BEGIN Supplied records
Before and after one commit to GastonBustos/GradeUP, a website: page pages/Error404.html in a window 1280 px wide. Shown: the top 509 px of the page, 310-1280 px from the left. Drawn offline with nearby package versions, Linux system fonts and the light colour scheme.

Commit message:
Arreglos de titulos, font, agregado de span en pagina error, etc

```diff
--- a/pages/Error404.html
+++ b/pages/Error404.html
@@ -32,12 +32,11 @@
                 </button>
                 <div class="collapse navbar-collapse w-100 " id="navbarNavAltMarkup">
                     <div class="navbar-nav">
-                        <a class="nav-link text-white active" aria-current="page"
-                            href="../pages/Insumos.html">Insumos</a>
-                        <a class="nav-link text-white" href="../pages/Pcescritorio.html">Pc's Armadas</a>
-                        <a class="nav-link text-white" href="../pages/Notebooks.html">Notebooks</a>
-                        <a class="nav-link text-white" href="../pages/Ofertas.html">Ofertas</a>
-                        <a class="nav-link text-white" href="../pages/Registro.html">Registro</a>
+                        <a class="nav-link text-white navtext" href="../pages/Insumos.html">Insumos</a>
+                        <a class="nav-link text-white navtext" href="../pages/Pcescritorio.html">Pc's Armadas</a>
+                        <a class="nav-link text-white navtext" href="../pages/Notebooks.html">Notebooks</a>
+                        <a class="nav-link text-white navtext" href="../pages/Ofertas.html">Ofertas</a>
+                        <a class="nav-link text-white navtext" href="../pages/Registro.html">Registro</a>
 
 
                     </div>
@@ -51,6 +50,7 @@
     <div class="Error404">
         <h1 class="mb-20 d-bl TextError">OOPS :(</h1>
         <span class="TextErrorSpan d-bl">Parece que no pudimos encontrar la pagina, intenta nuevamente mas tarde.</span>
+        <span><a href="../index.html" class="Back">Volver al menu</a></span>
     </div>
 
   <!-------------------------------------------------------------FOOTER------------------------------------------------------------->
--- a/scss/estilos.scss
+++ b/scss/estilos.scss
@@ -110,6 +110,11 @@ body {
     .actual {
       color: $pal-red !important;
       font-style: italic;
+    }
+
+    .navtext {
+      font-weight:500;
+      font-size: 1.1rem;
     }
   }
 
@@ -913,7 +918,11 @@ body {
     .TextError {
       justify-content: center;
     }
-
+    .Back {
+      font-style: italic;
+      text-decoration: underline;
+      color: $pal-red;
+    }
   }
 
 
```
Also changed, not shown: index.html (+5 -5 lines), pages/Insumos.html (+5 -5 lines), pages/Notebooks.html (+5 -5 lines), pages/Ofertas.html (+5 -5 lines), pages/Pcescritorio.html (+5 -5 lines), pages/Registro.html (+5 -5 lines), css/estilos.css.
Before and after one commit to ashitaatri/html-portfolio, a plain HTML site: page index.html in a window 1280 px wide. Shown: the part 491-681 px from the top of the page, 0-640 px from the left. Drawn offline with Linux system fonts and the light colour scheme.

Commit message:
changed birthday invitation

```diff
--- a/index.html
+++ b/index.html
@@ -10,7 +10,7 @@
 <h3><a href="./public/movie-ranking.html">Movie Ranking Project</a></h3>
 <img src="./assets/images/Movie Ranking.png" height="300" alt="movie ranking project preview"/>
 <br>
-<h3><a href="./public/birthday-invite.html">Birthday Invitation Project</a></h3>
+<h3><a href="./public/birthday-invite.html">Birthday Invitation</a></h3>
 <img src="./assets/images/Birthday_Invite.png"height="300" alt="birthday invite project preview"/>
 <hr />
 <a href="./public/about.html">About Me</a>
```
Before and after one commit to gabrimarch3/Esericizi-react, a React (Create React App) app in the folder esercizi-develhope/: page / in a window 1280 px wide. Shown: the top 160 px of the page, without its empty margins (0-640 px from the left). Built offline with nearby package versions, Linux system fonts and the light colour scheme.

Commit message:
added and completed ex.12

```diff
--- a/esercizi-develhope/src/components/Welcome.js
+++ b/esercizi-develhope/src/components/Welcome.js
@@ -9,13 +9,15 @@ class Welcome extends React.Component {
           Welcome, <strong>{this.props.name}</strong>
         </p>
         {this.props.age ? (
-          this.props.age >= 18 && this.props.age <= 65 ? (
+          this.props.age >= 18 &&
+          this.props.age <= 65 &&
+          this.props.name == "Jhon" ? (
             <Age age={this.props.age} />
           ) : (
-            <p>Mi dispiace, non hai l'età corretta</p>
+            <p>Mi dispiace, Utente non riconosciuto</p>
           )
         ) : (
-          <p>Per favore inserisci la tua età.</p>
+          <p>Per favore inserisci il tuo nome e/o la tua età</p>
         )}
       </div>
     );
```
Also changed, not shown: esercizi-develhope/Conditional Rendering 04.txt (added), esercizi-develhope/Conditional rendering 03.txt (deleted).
END Supplied records
What is expected:
The lines holding the string "ranking" in the listing above are what you should copy out.

Answer section:
 <h3><a href="./public/movie-ranking.html">Movie Ranking Project</a></h3>
 <img src="./assets/images/Movie Ranking.png" height="300" alt="movie ranking project preview"/>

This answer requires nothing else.